Stay thin Picking a rental property over a hotel means you'll have an opportunity to cook meals at home, which can cut down on your daily calorie intake. When you're dining out, choose one item to indulge in, whether it's a margarita or freshly baked bread. Finally, pack healthy snacks such as a Kind Nuts & Spices bars (each has less than 5 g of sugar along with 5 to 7 g of protein and fiber) in your bag so you don't go overboard when you need a little nosh. Here's more advice on how to stay fit on vacation.
Why you might pack on pounds When you're chilled to the bone, eating can be one of the fastest ways to warm up. Digesting food increases your metabolic rate and generates heat, McAllister says.
Stay thin Just because you're hungry or cold doesn't mean you need a 450-calorie latte. Warm up with a bowl of chicken or vegetable broth-based soup or a cup of tea.
Why you might pack on pounds "I get so much sleep," said no mom ever. Being tired is a way of life for many new mothers, but it can do serious damage to your waistline. Research has linked a lack of sleep to weight gain, as sleep deprivation drives down levels of the appetite-suppressing hormone leptin while increasing levels of ghrelin, a hormone that stimulates hunger, McAllister says.
Stay thin If eight hours a night isn't going to happen, make sure you get the best quality of sleep possible. Use darkening shades, buy a white noise fan, and keep the temperature in your bedroom at 66 degrees, which has been shown to optimize sleep.
Related: 5 Ways to Sleep Well and Lose Weight

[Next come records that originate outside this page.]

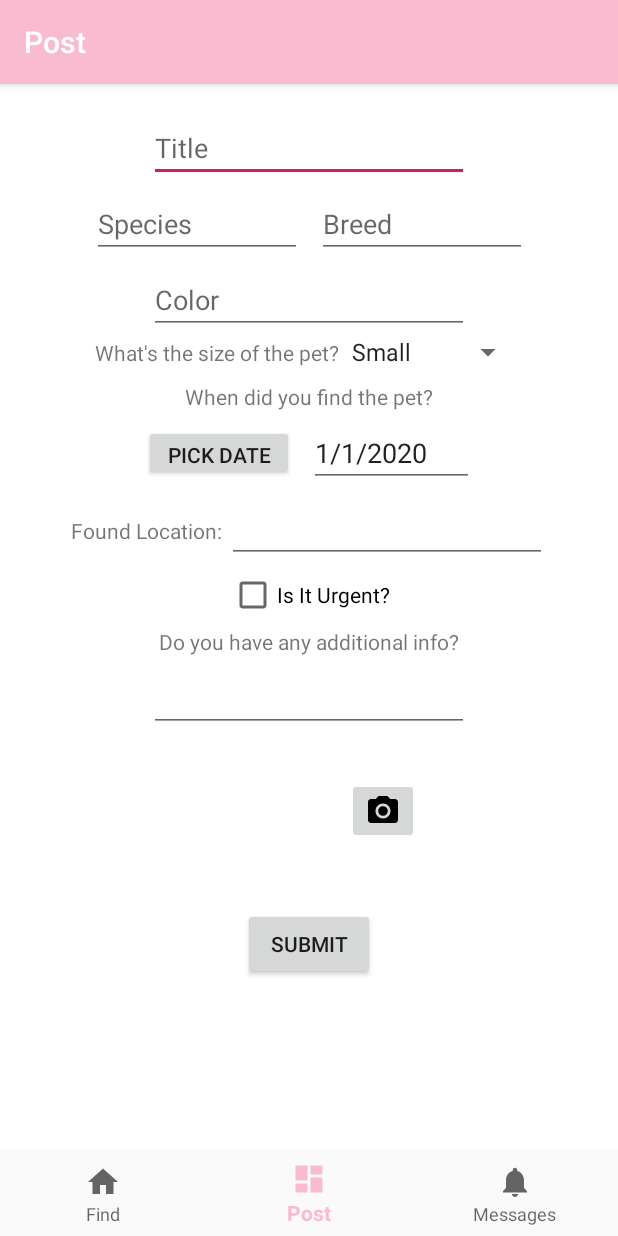
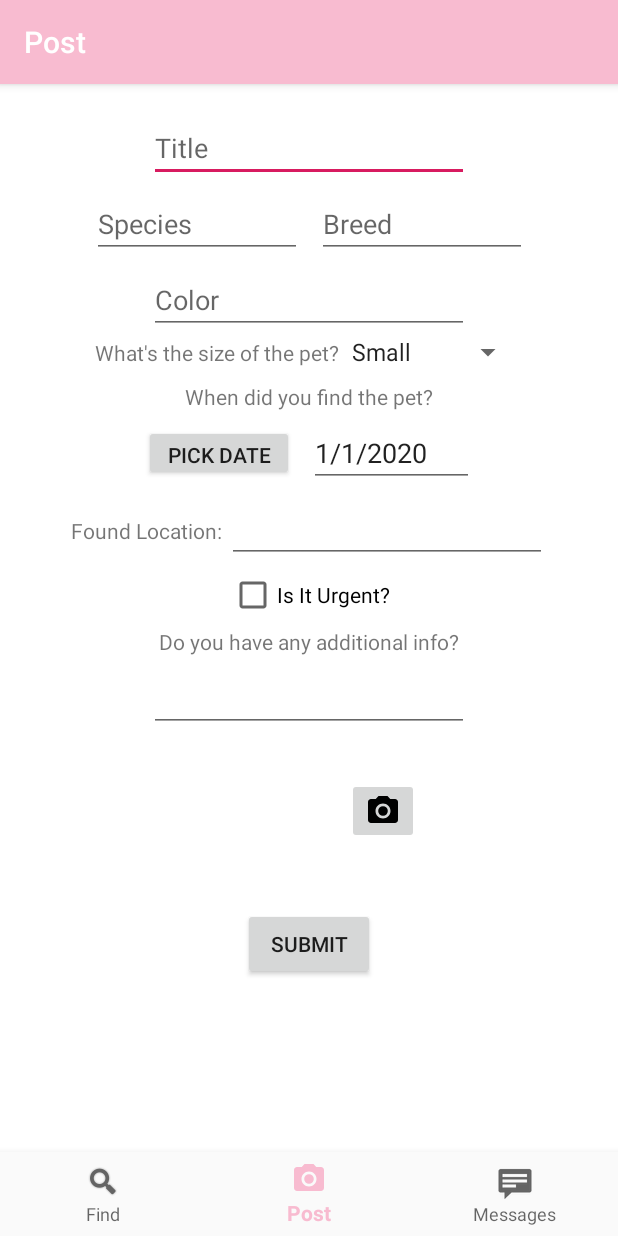
Before and after one commit to cdcervantes97/PetFinder, an Android app: the screen it shows after launch (MainActivity), on a phone screen of 412 x 824 dp. Run offline under Robolectric (Android 15) with nearby library versions, the phone set to English and light mode, and no system bars; our stand-ins replace Picasso, navigation-ui; pictures from the network do not load.

Commit message:
Changed the bottom menu's icons to match their context.

```diff
--- a/app/src/main/res/menu/bottom_nav_menu.xml
+++ b/app/src/main/res/menu/bottom_nav_menu.xml
@@ -3,17 +3,17 @@
 
     <item
         android:id="@+id/navigation_find"
-        android:icon="@drawable/ic_home_black_24dp"
+        android:icon="@android:drawable/ic_search_category_default"
         android:title="@string/title_find" />
 
     <item
         android:id="@+id/navigation_post"
-        android:icon="@drawable/ic_dashboard_black_24dp"
+        android:icon="@drawable/ic_menu_post"
         android:title="@string/title_post" />
 
     <item
         android:id="@+id/navigation_chat"
-        android:icon="@drawable/ic_notifications_black_24dp"
+        android:icon="@android:drawable/stat_notify_chat"
         android:title="@string/title_chat" />
 
 </menu>
```
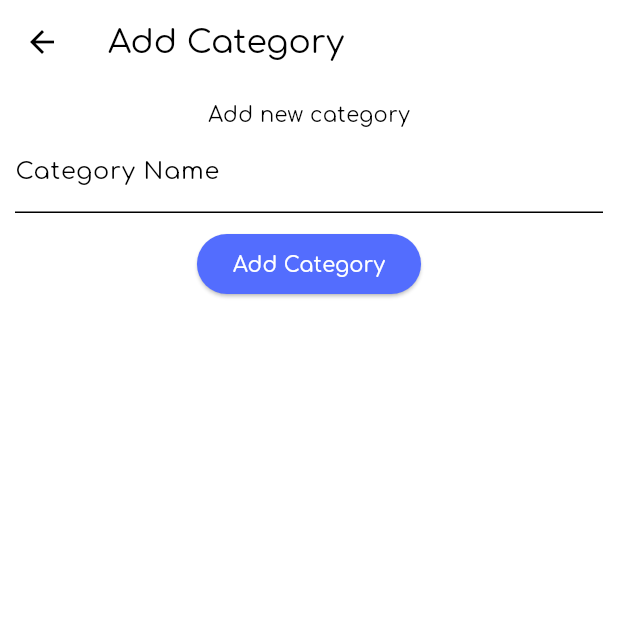
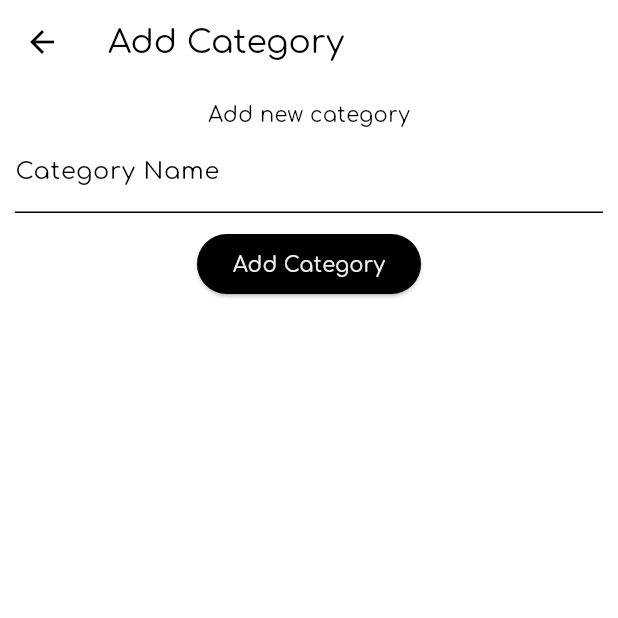
Before and after one commit to mrcodefrost/kriminal_fashion_ecommerce, a Flutter app: the AddCategoryScreen screen opened directly, on a phone screen of 412 x 824 dp, the top half of it. Run offline on Flutter 3.47's test engine with Material 3 defaults, Android fonts, the phone set to English and light mode, and no system bars; our stand-ins replace cloud_firestore, firebase_core, get, google_fonts, liquid_pull_to_refresh, shared_preferences; accounts and stored records are empty; generated files the repository leaves out were written again.

Commit message:
minor ui theme fixes

```diff
--- a/lib/controller/home_controller.dart
+++ b/lib/controller/home_controller.dart
@@ -26,6 +26,9 @@ class HomeController extends GetxController {
 
   List<Product> products = [];
   List<ProductCategory> productCategories = [];
+
+  // TODO make product brand
+  // List<ProductBrand> productBands = [];
 
   @override
   void onInit() async {
--- a/lib/screens/add_category_screen.dart
+++ b/lib/screens/add_category_screen.dart
@@ -31,8 +31,8 @@ class AddCategoryScreen extends StatelessWidget {
               ),
               ElevatedButton(
                   style: ElevatedButton.styleFrom(
-                    backgroundColor: Colors.indigoAccent,
-                    foregroundColor: Colors.white,
+                    backgroundColor: context.theme.colorScheme.primary,
+                    foregroundColor: context.theme.colorScheme.tertiary,
                   ),
                   onPressed: () async {
                     homeController.addCategory();
--- a/lib/screens/add_product_screen.dart
+++ b/lib/screens/add_product_screen.dart
@@ -131,8 +131,8 @@ class AddProductScreen extends StatelessWidget {
               ),
               ElevatedButton(
                   style: ElevatedButton.styleFrom(
-                    backgroundColor: Colors.indigoAccent,
-                    foregroundColor: Colors.white,
+                    backgroundColor: context.theme.colorScheme.primary,
+                    foregroundColor: context.theme.colorScheme.tertiary,
                   ),
                   onPressed: () async {
                     homeController.addProduct();
```
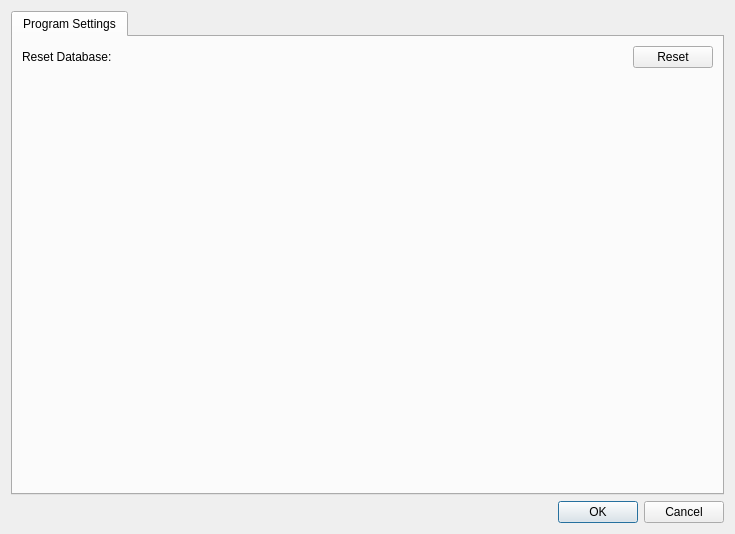
Old version of the form gui/definitions/ui/settings_dialog.ui in the repository SilMon/NucDetect.
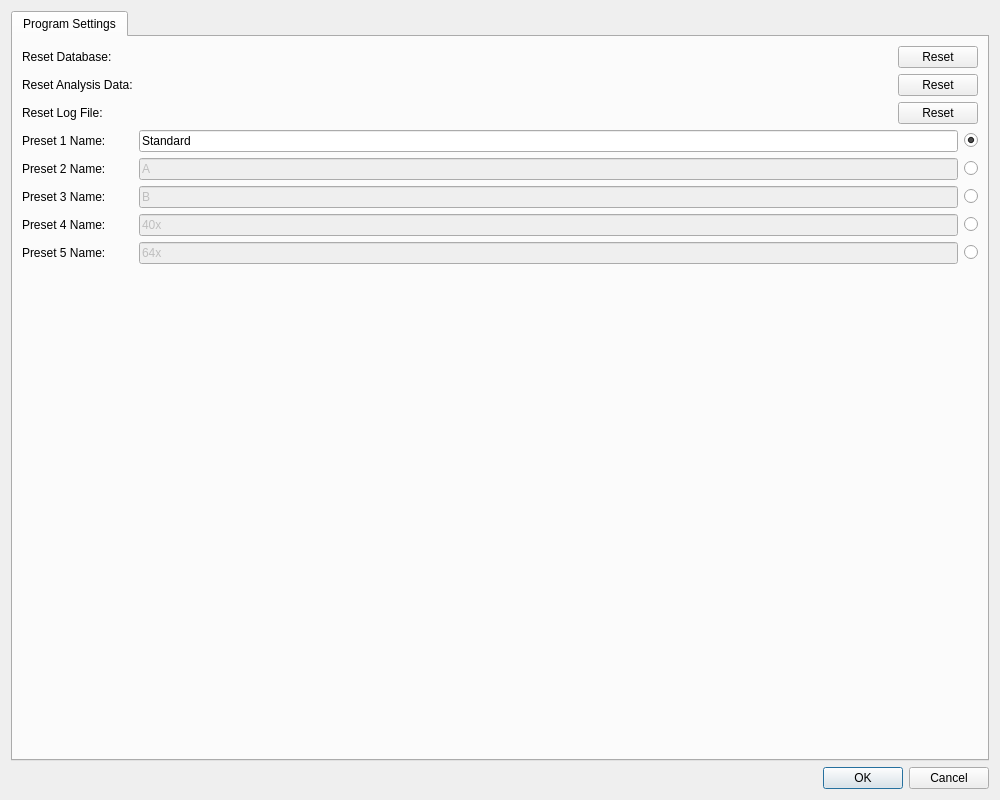
New version of the form.

```diff
--- a/gui/definitions/ui/settings_dialog.ui
+++ b/gui/definitions/ui/settings_dialog.ui
@@ -6,8 +6,8 @@
    <rect>
     <x>0</x>
     <y>0</y>
-    <width>735</width>
-    <height>534</height>
+    <width>1000</width>
+    <height>800</height>
    </rect>
   </property>
   <property name="windowTitle">
@@ -64,7 +64,224 @@
             </spacer>
            </item>
            <item>
-            <widget class="QPushButton" name="btn_reset">
+            <widget class="QPushButton" name="btn_reset_db">
+             <property name="text">
+              <string>Reset</string>
+             </property>
+            </widget>
+           </item>
+          </layout>
+         </item>
+         <item row="1" column="0">
+          <widget class="QLabel" name="label_7">
+           <property name="text">
+            <string>Reset Analysis Data:</string>
+           </property>
+          </widget>
+         </item>
+         <item row="1" column="1">
+          <layout class="QHBoxLayout" name="horizontalLayout_7">
+           <item>
+            <spacer name="horizontalSpacer_2">
+             <property name="orientation">
+              <enum>Qt::Horizontal</enum>
+             </property>
+             <property name="sizeHint" stdset="0">
+              <size>
+               <width>40</width>
+               <height>20</height>
+              </size>
+             </property>
+            </spacer>
+           </item>
+           <item>
+            <widget class="QPushButton" name="btn_reset_an">
+             <property name="text">
+              <string>Reset</string>
+             </property>
+            </widget>
+           </item>
+          </layout>
+         </item>
+         <item row="3" column="0">
+          <widget class="QLabel" name="label_2">
+           <property name="text">
+            <string>Preset 1 Name:</string>
+           </property>
+          </widget>
+         </item>
+         <item row="3" column="1">
+          <layout class="QHBoxLayout" name="horizontalLayout_2">
+           <item>
+            <widget class="QLineEdit" name="le_pre_1">
+             <property name="text">
+              <string>Standard</string>
+             </property>
+            </widget>
+           </item>
+           <item>
+            <widget class="QRadioButton" name="rbtn_pre_1">
+             <property name="text">
+              <string/>
+             </property>
+             <property name="checked">
+              <bool>true</bool>
+             </property>
+             <attribute name="buttonGroup">
+              <string notr="true">btng_active_preset</string>
+             </attribute>
+            </widget>
+           </item>
+          </layout>
+         </item>
+         <item row="4" column="0">
+          <widget class="QLabel" name="label_3">
+           <property name="text">
+            <string>Preset 2 Name:</string>
+           </property>
+          </widget>
+         </item>
+         <item row="4" column="1">
+          <layout class="QHBoxLayout" name="horizontalLayout_3">
+           <item>
+            <widget class="QLineEdit" name="le_pre_2">
+             <property name="enabled">
+              <bool>false</bool>
+             </property>
+             <property name="text">
+              <string>A</string>
+             </property>
+            </widget>
+           </item>
+           <item>
+            <widget class="QRadioButton" name="rbtn_pre_2">
+             <property name="text">
+              <string/>
+             </property>
+             <attribute name="buttonGroup">
+              <string notr="true">btng_active_preset</string>
+             </attribute>
+            </widget>
+           </item>
+          </layout>
+         </item>
+         <item row="5" column="0">
+          <widget class="QLabel" name="label_4">
+           <property name="text">
+            <string>Preset 3 Name:</string>
+           </property>
+          </widget>
+         </item>
+         <item row="5" column="1">
+          <layout class="QHBoxLayout" name="horizontalLayout_4">
+           <item>
+            <widget class="QLineEdit" name="le_pre_3">
+             <property name="enabled">
+              <bool>false</bool>
+             </property>
+             <property name="text">
+              <string>B</string>
+             </property>
+            </widget>
+           </item>
+           <item>
+            <widget class="QRadioButton" name="rbtn_pre_3">
+             <property name="text">
+              <string/>
+             </property>
+             <attribute name="buttonGroup">
+              <string notr="true">btng_active_preset</string>
+             </attribute>
+            </widget>
+           </item>
+          </layout>
+         </item>
+         <item row="6" column="0">
+          <widget class="QLabel" name="label_5">
+           <property name="text">
+            <string>Preset 4 Name:</string>
+           </property>
+          </widget>
+         </item>
+         <item row="6" column="1">
+          <layout class="QHBoxLayout" name="horizontalLayout_5">
+           <item>
+            <widget class="QLineEdit" name="le_pre_4">
+             <property name="enabled">
+              <bool>false</bool>
+             </property>
+             <property name="text">
+              <string>40x</string>
+             </property>
+            </widget>
+           </item>
+           <item>
+            <widget class="QRadioButton" name="rbtn_pre_4">
+             <property name="text">
+              <string/>
+             </property>
+             <attribute name="buttonGroup">
+              <string notr="true">btng_active_preset</string>
+             </attribute>
+            </widget>
+           </item>
+          </layout>
+         </item>
+         <item row="7" column="0">
+          <widget class="QLabel" name="label_6">
+           <property name="text">
+            <string>Preset 5 Name:</string>
+           </property>
+          </widget>
+         </item>
+         <item row="7" column="1">
+          <layout class="QHBoxLayout" name="horizontalLayout_6">
+           <item>
+            <widget class="QLineEdit" name="le_pre_5">
+             <property name="enabled">
+              <bool>false</bool>
+             </property>
+             <property name="text">
+              <string>64x</string>
+             </property>
+            </widget>
+           </item>
+           <item>
+            <widget class="QRadioButton" name="btn_pre_5">
+             <property name="text">
+              <string/>
+             </property>
+             <attribute name="buttonGroup">
+              <string notr="true">btng_active_preset</string>
+             </attribute>
+            </widget>
+           </item>
+          </layout>
+         </item>
+         <item row="2" column="0">
+          <widget class="QLabel" name="label_8">
+           <property name="text">
+            <string>Reset Log File:</string>
+           </property>
+          </widget>
+         </item>
+         <item row="2" column="1">
+          <layout class="QHBoxLayout" name="horizontalLayout_8">
+           <item>
+            <spacer name="horizontalSpacer_3">
+             <property name="orientation">
+              <enum>Qt::Horizontal</enum>
+             </property>
+             <property name="sizeHint" stdset="0">
+              <size>
+               <width>40</width>
+               <height>20</height>
+              </size>
+             </property>
+            </spacer>
+           </item>
+           <item>
+            <widget class="QPushButton" name="btn_reset_log">
              <property name="text">
               <string>Reset</string>
              </property>
```
Left out of the diff: 3 changed lines with no effect on the pictures.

Why you might pack on pounds It doesn't get dark as early, so you're probably eating dinner later or snacking into the wee hours of the night. You could also be throwing back beers at a baseball game or sipping sangria on a deck, and those calories add up quickly, Zied says.
Stay thin You don't need to give up ice cream or barbecues, just don't indulge of in all of summer's tempting treats in one day. But it's all about calories in and out, so don't do both on one day. And we hate to be a buzz-kill, but if you find that you're always gaining weight during the summer, you may want to do a calorie count to figure out when you have room in your diet to splurge on a hot dog -- and when you need to stick with a salad.
Related: Simple Swaps for Summer Weight Loss
Why you might pack on pounds The hormonal changes that happen during menopause make women more likely to gain weight in their abdominal areas, Keri Glassman says. In fact, women burn about 200 fewer calories per day when they're post-menopausal, according to a study published in the International Journal of Obesity.
Stay thin While the average person may burn 200 fewer calories daily, your experience may be different, notes Keri Glassman. Slowly reduce your calorie intake or increase your exercise frequency until you stop gaining.